One of our most active partners is Ward Hagenaar. Not only does he have strong content (financial services, payment industry, software development), a strong and active network, but he is also very active in a commercial capacity and in external exposure, for instance through blogs.
Ward is going to combine these talents in what we would call Business Development: bringing different trends, players, thought leaders and experts together to help our clients execute their strategies in these fields. The fields are closely connected to the trends, such as mobile payment, NFC, social network marketing, client interaction and product innovation. The most stimulating meetings with Ward were with people responsible for innovation in companies such as Rabo, Equens, Ericsson and NS.
The challenge will be to find the focus and approach that will take these initiatives a step further than the brainstorm and drawing-board face, towards executable plans and go-to-market strategies.
I did not have to stimulate Ward to start sharing his thoughts and ideas with our network, because he has been writing and publishing for a longer time. His blogs on the payment industry are published on Finextra.
Below, as the next Qhuba guest-blogger, Ward’s latest publication:
I used to work at a large payments processor focussed on POS card transactions and ACH payments. Around 2000 we started adding e-commerce propositions, typically low volume high investment activity at that time. At first we missed success due to our focus on security with SET, the protocol from the brands based on a PKI infrastructure. PKI proved to be user-unfriendly and complex.
We moved to new platforms and attracted banks to offer our services to the market. I felt we were competing with the upcoming e-commerce payment service providers. To be honest our clients the banks and my organization couldn´t follow the speed that the more agile PSP could develop. Also banks where afraid to offer an internet solution they hardly understood, the complexity and the effort to connect merchants to the platform.
Main reasons for not achieving success where, the required amount of functionality and continuous speed of development, the lack of focus at the sales organizations from our customers the banks, and as a result the reduced volumes achieved.
At the end we closed the services down in 2004 and our processor remained happy with its focus on POS card volumes that kept steadily rising at 8% a year without extra effort.
The PSP´s went on and attracted up to tens of thousand of merchants. The e-commerce volumes reached huge growth while maintaining high margins. Now e-commerce is 15% of total retail sales.
At that time I did not view the PSP´s as payment processor similar to our processor services. Wrong I was! Sure they didn´t need to offer 99.999% availability at low costs, comply with regulations as we did and surely had more effective and direct sales channels. But what a success they achieved, what a profitable business they operate and what a scale of operations is reached often offering worldwide services to multiple specific market segments.
Several PSP´s have been valuated at 100´s of millions of Euro´s in acquisitions.
Who will be the payment processor of the future?
Hard to tell, both the traditional payment processor and the PSP have stopped being innovative. They still focus on a single channel and miss the convergence of channels that is taking place in retail. Both have legacy systems and operations hard to change or only at huge costs and risk.

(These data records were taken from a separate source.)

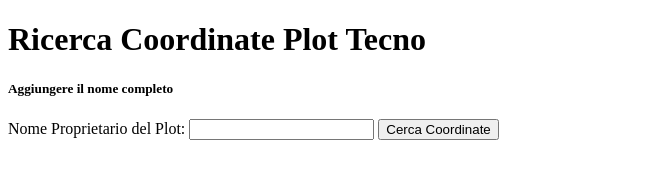
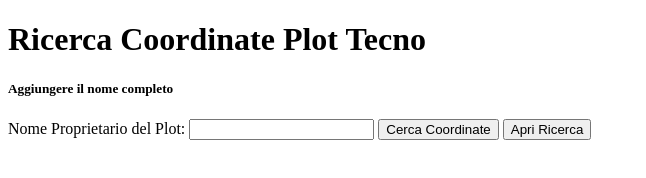
Before and after one commit to SimoneGutta/Tecno, a plain HTML site: page mappatura/index.html in a window 1280 px wide. Shown: the whole page, without its empty margins (0-646 px from the left). Drawn offline with Linux system fonts and the light colour scheme.

Commit message:
Update index.html

```diff
--- a/mappatura/index.html
+++ b/mappatura/index.html
@@ -26,6 +26,10 @@
                 }
             }
         }
+
+        function apriRicerca() {
+            window.open('https://www.TecnoCata.com', '_blank');
+        }
     </script>
 </head>
 
@@ -36,6 +40,7 @@
     <label for="nomeProprietario">Nome Proprietario del Plot:</label>
     <input type="text" id="nomeProprietario" onkeydown="ricercaCoordinate(event)">
     <button onclick="ricercaCoordinate(event)">Cerca Coordinate</button>
+    <button onclick="apriRicerca()">Apri Ricerca</button>
 
     <p id="risultato"></p>
 </body>
```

The PSP perhaps has best cards in hand. They still directly have the merchant in view as their customer where the regular payment processor works for financial institutions and only has indirect market contacts. PSP´s are used in operating multiple interfaces at reasonable effort, this is not the case at traditional processors. More importantly PSP´s offer added value services like reconciliation, fraud screening, e-wallet solutions and a broad range of payment methods.
So more customer centric and highly valued as they are I would suggest PSP´s to have a look at the physical retail POS environment as well and offer a multi channel solution to the retailer.
A great start for any payment processor would be to offer every e-tailer a mobile internet version, disclose the suitable payments methods and start innovating. Mobile internet will also be used to order services or products without a direct payment, payment could be performed at the pick up point, perhaps the physical shop. So a new playing field will emerge as mobile will bring the channels together and the processors cannot wait any longer. Most important is to think in terms of service providing to the merchant and redevelop services around this fact.
The payment processor of the future will have to walk some extra miles. Help the merchant increase his turnover by offering multi channel acceptance, reporting and added value services. Design together with the merchant a smart set of payment options for this channels that support sales while reducing costs.
Payment processors and acquirers could also have an important role in providing the merchants with knowledge and contracts for important services like Foursquare, Living Social and the likes that help merchants to distinguish themselves and attract customers.
If anyone can see the next generation payment processors I would be very interested.